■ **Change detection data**
Start of Block
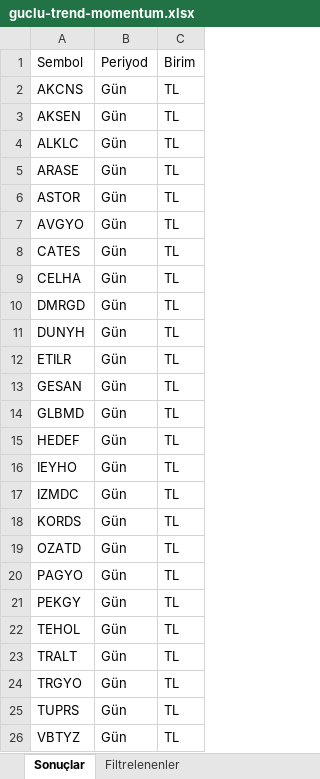
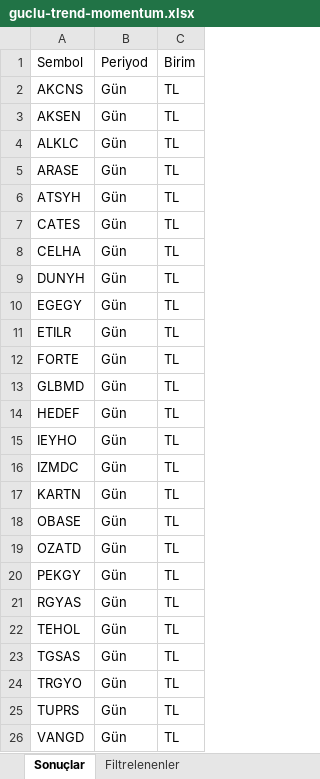
Before and after one commit to Ermana39/hoca-ile-borsa, an Excel workbook: app/borsa/gosterge-taramalari/data/guclu-trend-momentum.xlsx, sheet Sonuçlar, drawn as a sheet; values as stored, in another font and other column widths than the file's, no borders; removed rows and columns are numbered as before the commit, all else as after; the diff names each change by its address in the sheet, - before the commit and + after, or states it on an @@ line.

```diff
--- a/app/borsa/gosterge-taramalari/data/guclu-trend-momentum.xlsx (sheet Sonuçlar)
+++ b/app/borsa/gosterge-taramalari/data/guclu-trend-momentum.xlsx (sheet Sonuçlar)
-A6: ASTOR
+A6: ATSYH
-row 7: AVGYO | Gün | TL
-row 10: DMRGD | Gün | TL
+row 10: EGEGY | Gün | TL
-A12: GESAN
+A12: FORTE
-A17: KORDS
+A17: KARTN
+row 18: OBASE | Gün | TL
-row 20: PAGYO | Gün | TL
+row 21: RGYAS | Gün | TL
-A23: TRALT
+A23: TGSAS
-A26: VBTYZ
+A26: VANGD
```
Also changed, not shown: sheet Filtrelenenler, app/borsa/gosterge-taramalari/data/macd-al.xlsx, app/borsa/gosterge-taramalari/data/rsi70-ustu.xlsx, 30 other files.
End of Block
■ **WORK REQUEST**
Go through the data and show every line where "xlsx" occurs.

■ **PROBLEM SOLUTION**
Before and after one commit to Ermana39/hoca-ile-borsa, an Excel workbook: app/borsa/gosterge-taramalari/data/guclu-trend-momentum.xlsx, sheet Sonuçlar, drawn as a sheet; values as stored, in another font and other column widths than the file's, no borders; removed rows and columns are numbered as before the commit, all else as after; the diff names each change by its address in the sheet, - before the commit and + after, or states it on an @@ line.
--- a/app/borsa/gosterge-taramalari/data/guclu-trend-momentum.xlsx (sheet Sonuçlar)
+++ b/app/borsa/gosterge-taramalari/data/guclu-trend-momentum.xlsx (sheet Sonuçlar)
Also changed, not shown: sheet Filtrelenenler, app/borsa/gosterge-taramalari/data/macd-al.xlsx, app/borsa/gosterge-taramalari/data/rsi70-ustu.xlsx, 30 other files.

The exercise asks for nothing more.